━━━━━ DATA LISTING

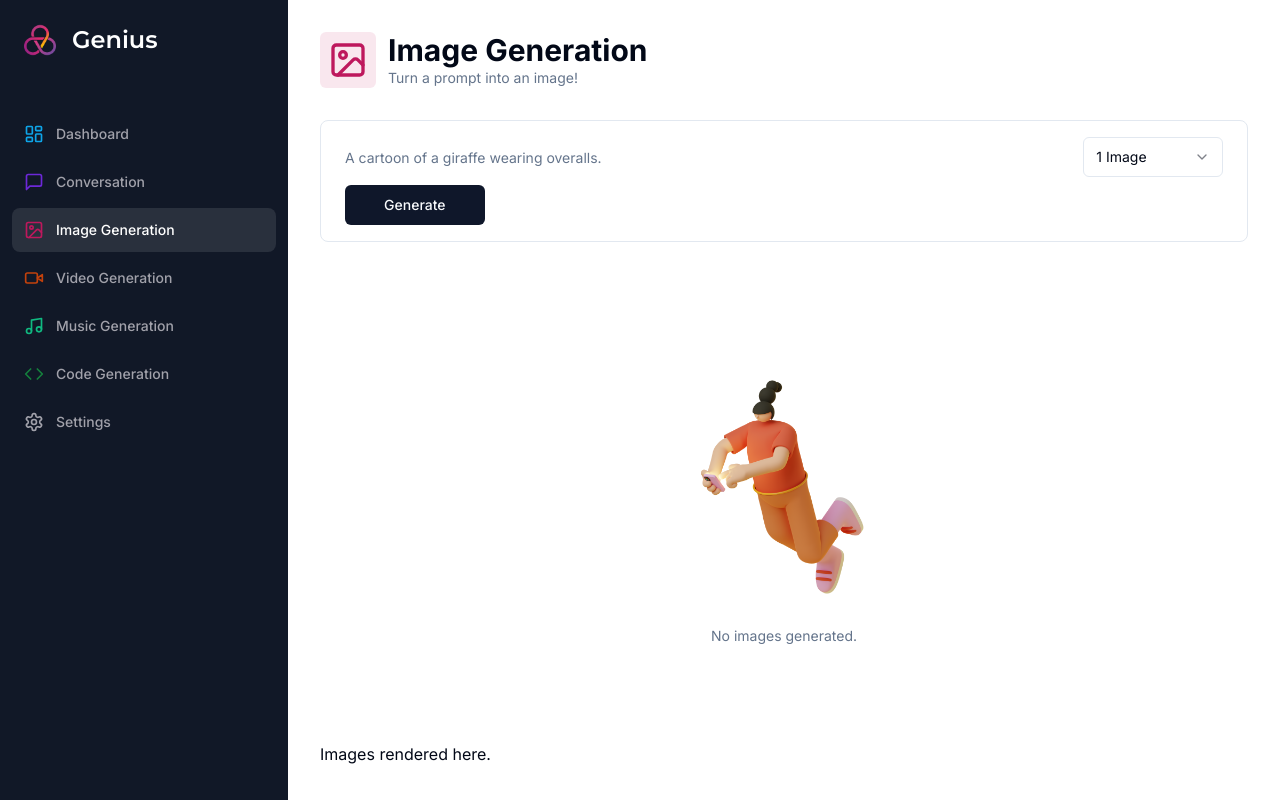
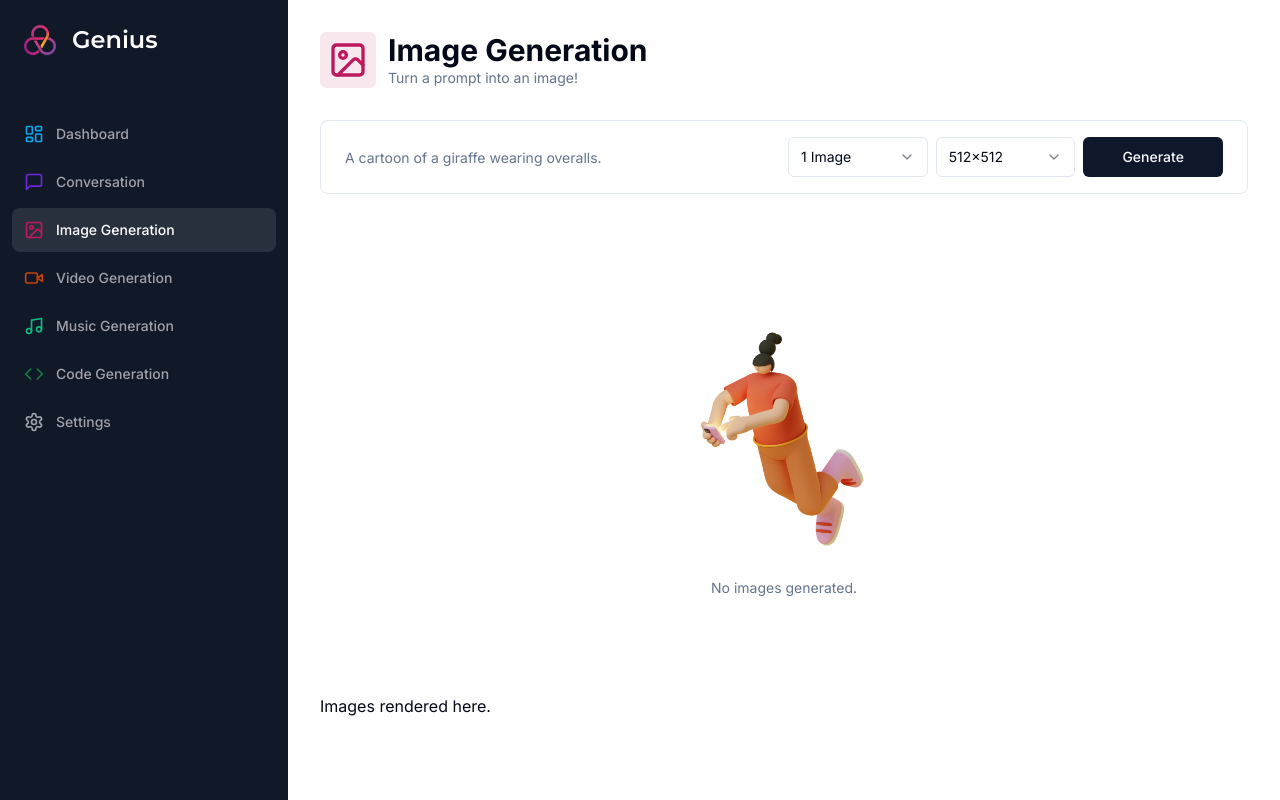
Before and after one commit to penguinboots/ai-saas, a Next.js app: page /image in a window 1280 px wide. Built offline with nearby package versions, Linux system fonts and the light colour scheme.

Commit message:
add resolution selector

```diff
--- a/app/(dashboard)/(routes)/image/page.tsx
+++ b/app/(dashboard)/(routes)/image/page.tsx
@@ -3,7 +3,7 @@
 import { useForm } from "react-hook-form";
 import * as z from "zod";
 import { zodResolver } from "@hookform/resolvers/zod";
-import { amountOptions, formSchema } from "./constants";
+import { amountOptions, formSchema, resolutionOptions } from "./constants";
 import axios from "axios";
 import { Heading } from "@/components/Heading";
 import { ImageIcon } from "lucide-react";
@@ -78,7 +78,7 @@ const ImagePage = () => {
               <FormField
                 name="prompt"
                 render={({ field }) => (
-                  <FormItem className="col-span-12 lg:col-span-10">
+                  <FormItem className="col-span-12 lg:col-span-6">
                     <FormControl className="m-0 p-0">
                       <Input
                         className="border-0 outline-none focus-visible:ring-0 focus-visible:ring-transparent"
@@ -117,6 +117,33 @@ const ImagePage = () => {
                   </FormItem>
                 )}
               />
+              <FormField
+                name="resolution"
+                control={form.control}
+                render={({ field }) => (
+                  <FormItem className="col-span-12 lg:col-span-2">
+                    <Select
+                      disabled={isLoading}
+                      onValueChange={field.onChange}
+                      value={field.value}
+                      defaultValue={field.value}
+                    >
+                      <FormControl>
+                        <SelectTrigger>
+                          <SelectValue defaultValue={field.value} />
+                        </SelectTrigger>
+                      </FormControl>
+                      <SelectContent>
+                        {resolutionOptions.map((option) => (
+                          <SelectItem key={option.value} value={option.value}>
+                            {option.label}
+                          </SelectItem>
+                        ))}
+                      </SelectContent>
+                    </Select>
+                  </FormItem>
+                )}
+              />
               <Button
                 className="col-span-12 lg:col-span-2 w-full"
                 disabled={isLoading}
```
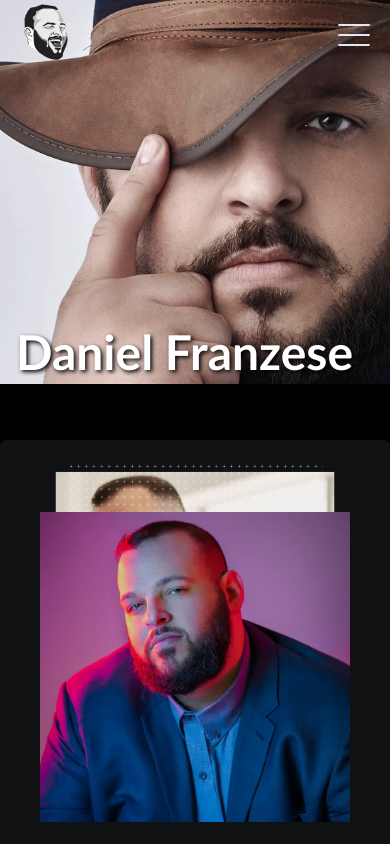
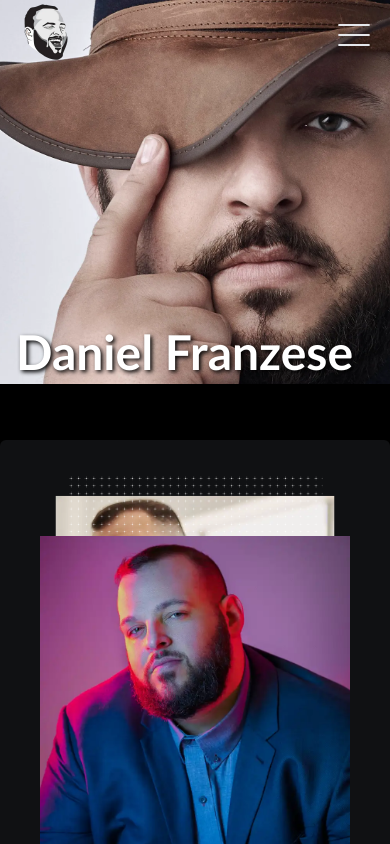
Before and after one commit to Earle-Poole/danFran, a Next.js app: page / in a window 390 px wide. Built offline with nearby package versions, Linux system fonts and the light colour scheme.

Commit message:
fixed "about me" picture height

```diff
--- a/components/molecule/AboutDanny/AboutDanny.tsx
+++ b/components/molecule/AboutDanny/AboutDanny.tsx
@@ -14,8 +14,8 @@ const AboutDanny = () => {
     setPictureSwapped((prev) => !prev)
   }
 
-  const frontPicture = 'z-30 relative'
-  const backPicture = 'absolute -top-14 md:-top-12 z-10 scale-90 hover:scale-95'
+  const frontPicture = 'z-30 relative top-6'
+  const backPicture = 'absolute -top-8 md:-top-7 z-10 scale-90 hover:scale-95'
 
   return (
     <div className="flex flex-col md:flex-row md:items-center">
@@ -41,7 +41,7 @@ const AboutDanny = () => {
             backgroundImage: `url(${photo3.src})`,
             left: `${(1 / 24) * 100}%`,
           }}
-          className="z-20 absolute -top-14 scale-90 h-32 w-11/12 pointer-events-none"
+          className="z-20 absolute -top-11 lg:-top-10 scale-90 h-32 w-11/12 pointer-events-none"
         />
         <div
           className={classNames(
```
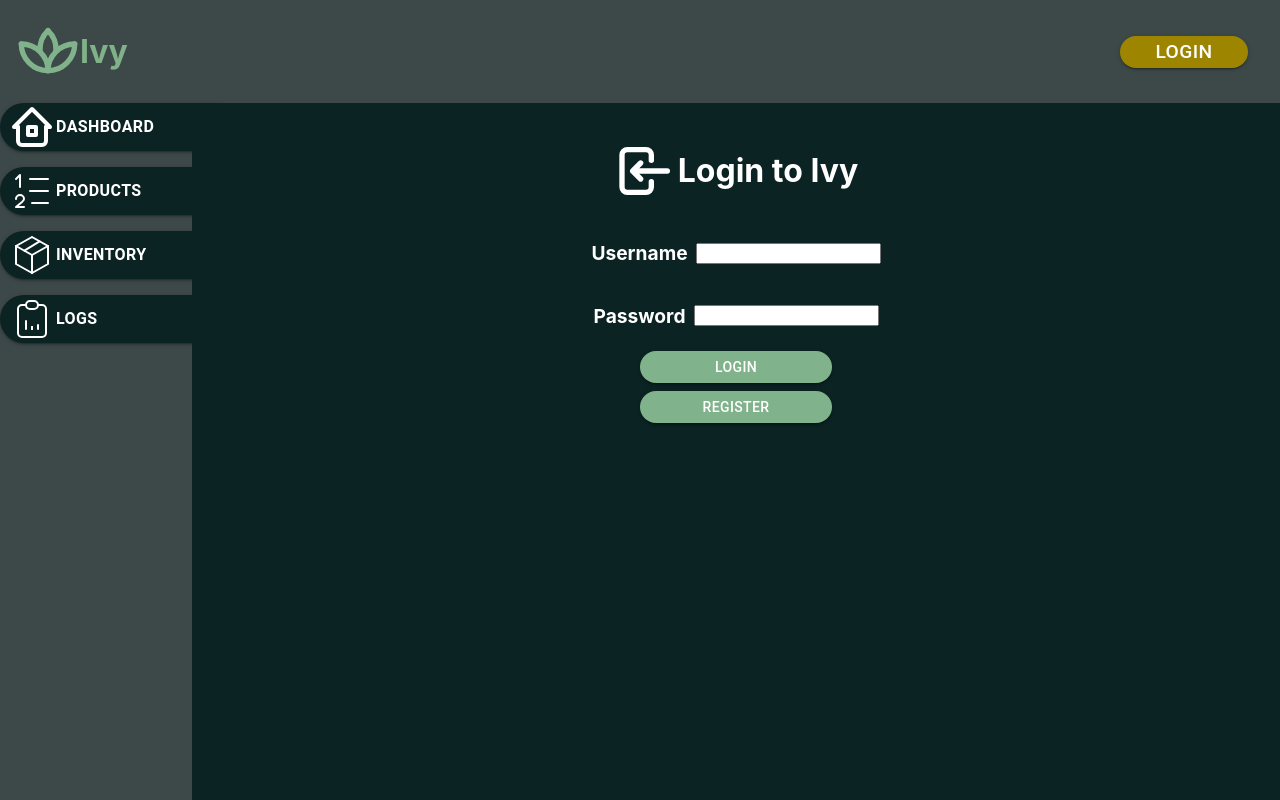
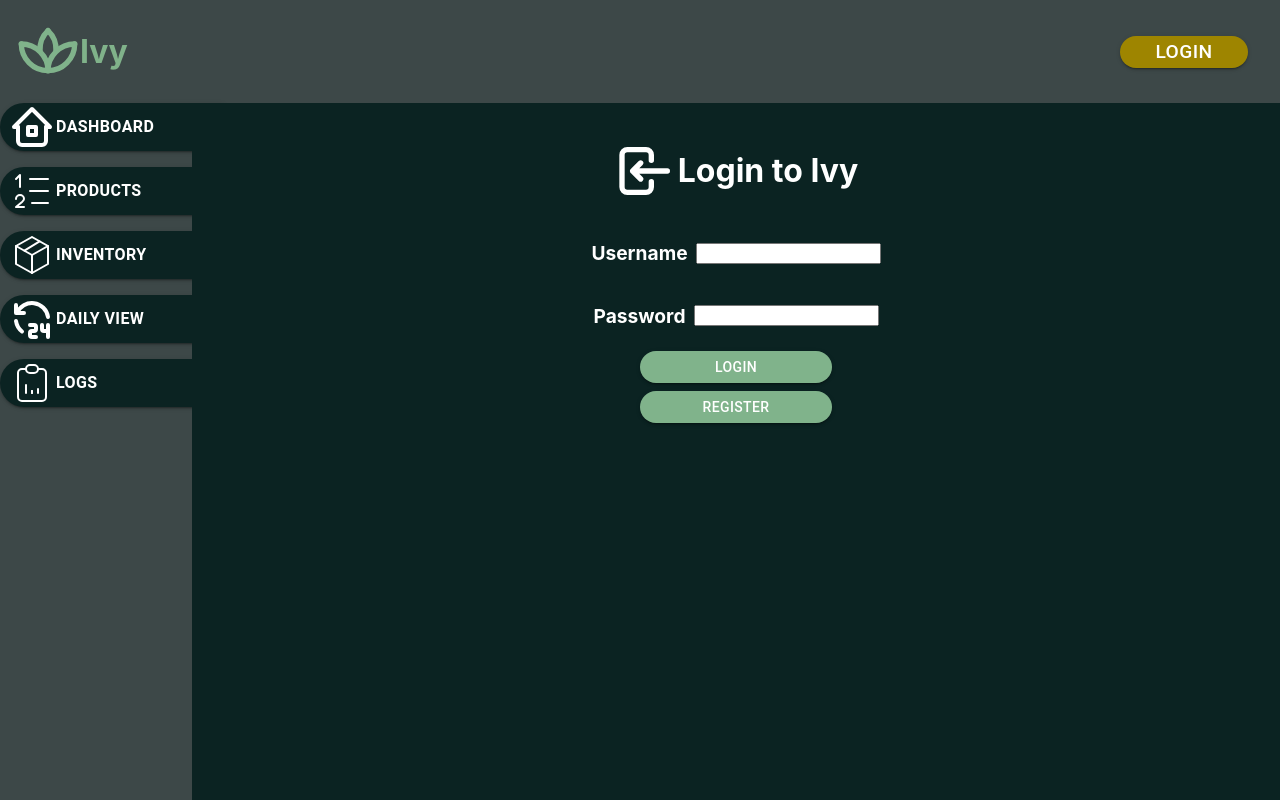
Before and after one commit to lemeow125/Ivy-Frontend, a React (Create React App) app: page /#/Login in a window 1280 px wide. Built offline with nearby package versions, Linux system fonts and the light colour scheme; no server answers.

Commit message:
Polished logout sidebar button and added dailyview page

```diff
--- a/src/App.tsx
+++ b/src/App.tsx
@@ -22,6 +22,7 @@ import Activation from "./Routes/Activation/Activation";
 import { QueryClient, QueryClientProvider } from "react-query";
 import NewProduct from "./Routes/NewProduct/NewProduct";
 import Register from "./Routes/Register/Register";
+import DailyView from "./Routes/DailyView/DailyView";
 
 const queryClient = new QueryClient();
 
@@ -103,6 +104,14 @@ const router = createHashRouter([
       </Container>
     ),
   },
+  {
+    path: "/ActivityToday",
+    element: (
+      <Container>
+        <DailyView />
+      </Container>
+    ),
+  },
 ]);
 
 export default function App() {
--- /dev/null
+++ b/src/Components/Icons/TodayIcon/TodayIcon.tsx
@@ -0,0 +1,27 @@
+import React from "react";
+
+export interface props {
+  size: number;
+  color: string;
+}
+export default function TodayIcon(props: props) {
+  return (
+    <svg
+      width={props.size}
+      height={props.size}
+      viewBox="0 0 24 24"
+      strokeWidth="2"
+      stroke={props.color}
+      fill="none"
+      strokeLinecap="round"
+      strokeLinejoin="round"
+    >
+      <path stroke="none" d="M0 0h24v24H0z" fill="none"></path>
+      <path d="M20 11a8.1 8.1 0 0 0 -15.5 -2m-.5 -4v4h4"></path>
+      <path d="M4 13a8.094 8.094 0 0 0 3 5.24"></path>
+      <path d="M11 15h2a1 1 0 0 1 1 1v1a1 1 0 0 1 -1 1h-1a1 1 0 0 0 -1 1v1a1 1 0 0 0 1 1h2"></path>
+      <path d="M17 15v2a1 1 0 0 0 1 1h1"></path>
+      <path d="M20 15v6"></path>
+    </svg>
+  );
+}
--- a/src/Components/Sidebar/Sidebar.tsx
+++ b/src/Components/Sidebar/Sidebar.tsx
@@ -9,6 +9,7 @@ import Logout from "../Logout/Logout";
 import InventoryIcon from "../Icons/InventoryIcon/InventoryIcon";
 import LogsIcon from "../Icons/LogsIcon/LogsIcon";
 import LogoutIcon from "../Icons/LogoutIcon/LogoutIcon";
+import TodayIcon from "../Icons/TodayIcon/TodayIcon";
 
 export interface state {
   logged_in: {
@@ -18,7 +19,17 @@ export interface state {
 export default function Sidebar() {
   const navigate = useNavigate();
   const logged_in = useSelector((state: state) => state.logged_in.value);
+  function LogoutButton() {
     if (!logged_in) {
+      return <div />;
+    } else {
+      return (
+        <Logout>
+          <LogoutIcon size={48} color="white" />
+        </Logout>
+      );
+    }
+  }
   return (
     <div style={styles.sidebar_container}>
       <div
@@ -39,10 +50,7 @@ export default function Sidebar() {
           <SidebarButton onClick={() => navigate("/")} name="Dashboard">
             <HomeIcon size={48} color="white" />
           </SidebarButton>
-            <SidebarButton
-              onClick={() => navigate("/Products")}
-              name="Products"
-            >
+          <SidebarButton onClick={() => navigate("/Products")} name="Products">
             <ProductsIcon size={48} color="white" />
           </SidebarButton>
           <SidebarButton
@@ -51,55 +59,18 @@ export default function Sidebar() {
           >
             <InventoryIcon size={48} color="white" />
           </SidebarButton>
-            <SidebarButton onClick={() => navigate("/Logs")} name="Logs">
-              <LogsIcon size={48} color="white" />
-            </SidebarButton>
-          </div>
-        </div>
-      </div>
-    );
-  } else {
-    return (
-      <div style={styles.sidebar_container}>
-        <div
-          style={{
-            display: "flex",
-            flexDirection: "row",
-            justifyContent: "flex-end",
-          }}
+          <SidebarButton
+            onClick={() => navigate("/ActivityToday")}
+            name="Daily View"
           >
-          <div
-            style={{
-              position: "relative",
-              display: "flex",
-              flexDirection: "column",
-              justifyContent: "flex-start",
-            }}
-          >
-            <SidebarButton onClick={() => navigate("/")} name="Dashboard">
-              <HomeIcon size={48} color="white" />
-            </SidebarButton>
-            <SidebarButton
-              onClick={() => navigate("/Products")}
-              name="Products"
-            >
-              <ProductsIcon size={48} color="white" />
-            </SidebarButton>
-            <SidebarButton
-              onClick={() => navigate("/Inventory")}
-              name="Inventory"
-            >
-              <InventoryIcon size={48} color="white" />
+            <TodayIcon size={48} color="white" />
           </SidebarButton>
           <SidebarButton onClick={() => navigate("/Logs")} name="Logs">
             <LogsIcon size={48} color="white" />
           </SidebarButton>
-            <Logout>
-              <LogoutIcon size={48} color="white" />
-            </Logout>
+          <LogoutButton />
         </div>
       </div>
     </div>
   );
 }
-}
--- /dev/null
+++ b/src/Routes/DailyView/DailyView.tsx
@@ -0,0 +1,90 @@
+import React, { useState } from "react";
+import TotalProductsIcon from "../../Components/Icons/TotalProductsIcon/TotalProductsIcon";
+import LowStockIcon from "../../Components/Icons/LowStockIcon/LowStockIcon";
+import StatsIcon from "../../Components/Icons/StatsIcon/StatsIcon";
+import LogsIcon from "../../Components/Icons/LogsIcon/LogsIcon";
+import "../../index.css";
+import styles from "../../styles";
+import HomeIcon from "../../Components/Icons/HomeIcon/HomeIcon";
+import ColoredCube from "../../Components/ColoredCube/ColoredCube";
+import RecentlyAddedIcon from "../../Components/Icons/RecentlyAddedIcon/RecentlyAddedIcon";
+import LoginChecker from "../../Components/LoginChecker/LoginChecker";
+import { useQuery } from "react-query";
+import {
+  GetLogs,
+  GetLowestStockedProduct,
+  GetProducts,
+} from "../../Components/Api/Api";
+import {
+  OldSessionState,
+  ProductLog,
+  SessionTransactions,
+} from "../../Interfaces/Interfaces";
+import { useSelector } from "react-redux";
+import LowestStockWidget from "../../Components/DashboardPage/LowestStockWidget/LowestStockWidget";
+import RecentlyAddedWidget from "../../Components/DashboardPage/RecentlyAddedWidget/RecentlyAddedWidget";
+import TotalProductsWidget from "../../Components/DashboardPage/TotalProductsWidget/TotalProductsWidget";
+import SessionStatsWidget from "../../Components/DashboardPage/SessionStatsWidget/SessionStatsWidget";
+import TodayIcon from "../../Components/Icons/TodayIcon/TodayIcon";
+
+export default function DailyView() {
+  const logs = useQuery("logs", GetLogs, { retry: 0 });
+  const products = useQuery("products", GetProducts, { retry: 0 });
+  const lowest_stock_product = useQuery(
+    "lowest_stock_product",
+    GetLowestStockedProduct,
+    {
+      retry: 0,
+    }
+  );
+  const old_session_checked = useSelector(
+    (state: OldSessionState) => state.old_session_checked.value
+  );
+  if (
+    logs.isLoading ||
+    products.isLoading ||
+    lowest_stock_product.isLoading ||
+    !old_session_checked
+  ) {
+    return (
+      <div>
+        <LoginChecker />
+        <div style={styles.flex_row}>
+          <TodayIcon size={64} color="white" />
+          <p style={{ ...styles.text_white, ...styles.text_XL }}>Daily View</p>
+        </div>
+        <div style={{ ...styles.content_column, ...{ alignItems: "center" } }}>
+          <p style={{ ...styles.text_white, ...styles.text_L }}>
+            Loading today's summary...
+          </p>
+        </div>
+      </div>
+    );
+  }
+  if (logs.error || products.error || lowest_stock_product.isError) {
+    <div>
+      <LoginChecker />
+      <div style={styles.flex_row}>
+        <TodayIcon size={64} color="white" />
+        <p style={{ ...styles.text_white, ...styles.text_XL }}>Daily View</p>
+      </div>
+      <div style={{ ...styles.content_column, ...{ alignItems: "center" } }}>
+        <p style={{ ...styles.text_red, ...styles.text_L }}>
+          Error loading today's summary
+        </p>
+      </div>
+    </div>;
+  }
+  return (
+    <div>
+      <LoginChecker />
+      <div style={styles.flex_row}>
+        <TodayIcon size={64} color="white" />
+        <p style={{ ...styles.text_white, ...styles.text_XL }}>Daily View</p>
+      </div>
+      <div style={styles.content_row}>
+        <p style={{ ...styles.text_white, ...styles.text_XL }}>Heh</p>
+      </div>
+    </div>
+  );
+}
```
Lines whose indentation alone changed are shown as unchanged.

━━━━━━━━━━

Your answer should be each line from the entries that includes the string "DashboardPage".

+import LowestStockWidget from "../../Components/DashboardPage/LowestStockWidget/LowestStockWidget";
+import RecentlyAddedWidget from "../../Components/DashboardPage/RecentlyAddedWidget/RecentlyAddedWidget";
+import TotalProductsWidget from "../../Components/DashboardPage/TotalProductsWidget/TotalProductsWidget";
+import SessionStatsWidget from "../../Components/DashboardPage/SessionStatsWidget/SessionStatsWidget";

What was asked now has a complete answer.